One clear reason for their use here is because this calculator can connect up the 3 other devices via bluetooth, including having it act as a secondary number pad for a PC. But in order to toggle between default calculator display, and becoming a secondary numpad for a computer, users need to hit the “Num” button to make the switch. But in this mode, the “AC” button, for “All Clear” does not work when connected to a computer, making the entire device moot for multiple lines of calculation.
Considering it’s already managed with a physical switch to toggle between on, off and bluetooth modes, the company could have gone with a physical toggle instead of placing additional keys on the face of the calculator. But since it repurposes existing key caps, it needed to fill those slots with something, so instead of printing their own special key descriptors, this is what we end up with.
Alternatively, we are hoping to see on the next mechanical calculator we review the ability to remap our buttons to our preference. After all, considering the Lofree Bluetooth Mechanical Calculator has a micro USB has us wondering if such flexibility exists in “hacking” the default settings. Being able to do so definitely would appeal to the audiences in which a mechanical calculator would see great reception.
Physically, the profile of the Lofree Bluetooth Mechanical Calculator is also weirdly raised, which makes using the calculator quite an uncomfortable proposition over long periods of time. The calculator will benefit from a gentle gradient to present users having to arc their hands unnecessarily to reach for their digits they require and on most keyboards, it’s that extendable flap located on the underside of the device, which is not found here.
Then there is the incredibly bad LCD display. Viewing the display at an angle is an impossible task as the brightness from the keys seem to bleed into the display, this makes almost all numbers look like an “8” when viewed from the side. It’s a lenticular artwork from hell which is unreadable from all angles except for one. Unless you plan to use the calculator directly straight on, it’s a major inconvenience to look at the display and take this calculator seriously.

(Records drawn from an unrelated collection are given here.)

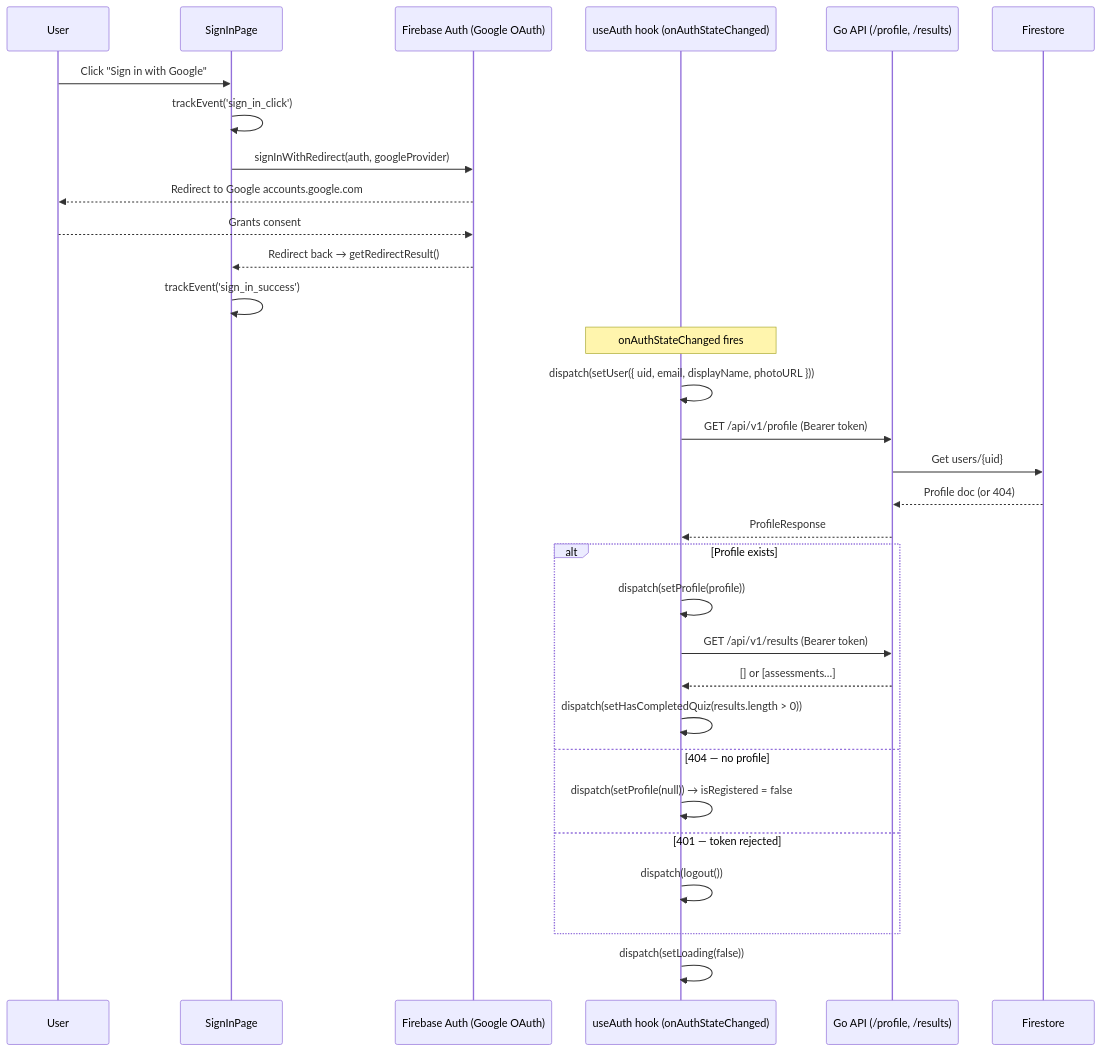
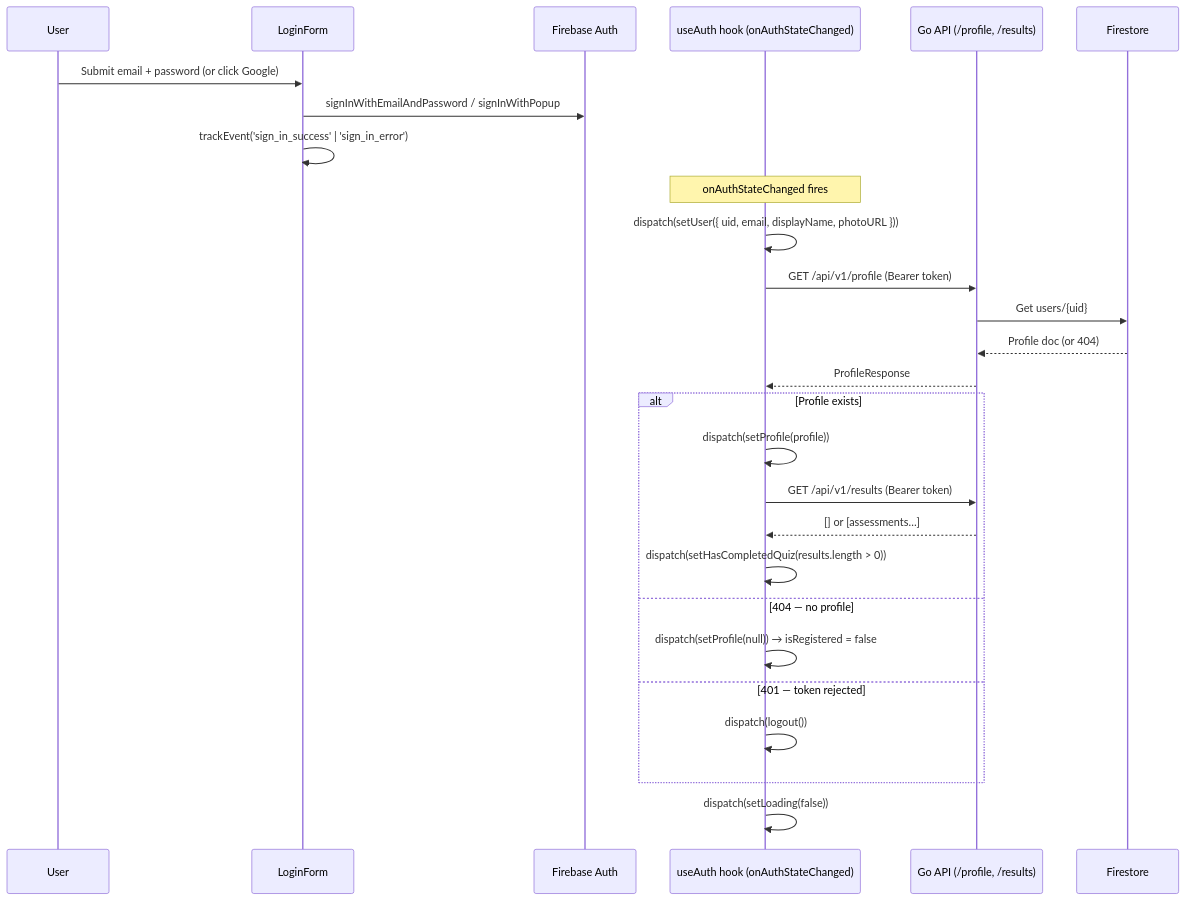
The first of 3 diagrams in docs/product/auth/feature-spec.md (sathittham/factory-sync-solutions), drawn with Mermaid before and after one commit. The commit also changed other lines of this file and 103 other files, not shown here.

````diff
--- a/docs/product/auth/feature-spec.md
+++ b/docs/product/auth/feature-spec.md
@@ -82,36 +99,32 @@
 ```mermaid
 sequenceDiagram
     participant U as User
-    participant SP as SignInPage
-    participant FB as Firebase Auth (Google OAuth)
+    participant LF as LoginForm
+    participant FB as Firebase Auth
     participant RL as useAuth hook (onAuthStateChanged)
     participant API as Go API (/profile, /results)
     participant FS as Firestore
 
-    U->>SP: Click "Sign in with Google"
-    SP->>SP: trackEvent('sign_in_click')
-    SP->>FB: signInWithRedirect(auth, googleProvider)
-    FB-->>U: Redirect to Google accounts.google.com
-    U-->>FB: Grants consent
-    FB-->>SP: Redirect back → getRedirectResult()
-    SP->>SP: trackEvent('sign_in_success')
+    U->>LF: Submit email + password (or click Google)
+    LF->>FB: signInWithEmailAndPassword / signInWithPopup
+    LF->>LF: trackEvent('sign_in_success' | 'sign_in_error')
 
     note over RL: onAuthStateChanged fires
     RL->>RL: dispatch(setUser({ uid, email, displayName, photoURL }))
     RL->>API: GET /api/v1/profile (Bearer token)
     API->>FS: Get users/{uid}
     FS-->>API: Profile doc (or 404)
     API-->>RL: ProfileResponse
 
     alt Profile exists
         RL->>RL: dispatch(setProfile(profile))
         RL->>API: GET /api/v1/results (Bearer token)
         API-->>RL: [] or [assessments…]
         RL->>RL: dispatch(setHasCompletedQuiz(results.length > 0))
     else 404 — no profile
         RL->>RL: dispatch(setProfile(null)) → isRegistered = false
     else 401 — token rejected
         RL->>RL: dispatch(logout())
     end
     RL->>RL: dispatch(setLoading(false))
 ```
````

But the biggest failure of the Lofree Bluetooth Mechanical Calculator is that this wasn’t built to handle large numbers or calculations. Try punching more than 10 digits at a time – you’ll get an error on the display. Now why would anyone even consider relying on this device for calculations?
Powered with an internal rechargeable 800 mAh battery via micro USB, the Lofree Bluetooth Mechanical Calculator powers off automatically after 4 mins. After using the calculator for a week, the lack of an indicator gives users no idea when the device is due for a charge. While the calculator is unlikely to power down as quickly as a mobile phone, a visual guide would definitely be appreciated.
Sadly, the Lofree Bluetooth Mechanical Calculator is a novelty at best. The intention behind such a device is something that geeks would definitely want to get behind but the terrible execution by Lofree presents an opportunity for other companies to fill that void. We would recommend a purchase as a mean joke.
GEEK REVIEW SCORE
What could have been an awesum addition to any geek battlestation, simply falls flat when the core competency needed in a calculator just doesn’t add up.
Aesthetics - 7/10
Build Quality - 7/10
Performance - 5/10
Value - 3/10
Geek Satisfaction - 1/10
User Review( votes)
Gerald currently straddles between his love of video games and board gaming. There’s nothing that interests him more than trying out the newest and fanciest gadget in town as well. He dreams of publishing a board game sometime in the future!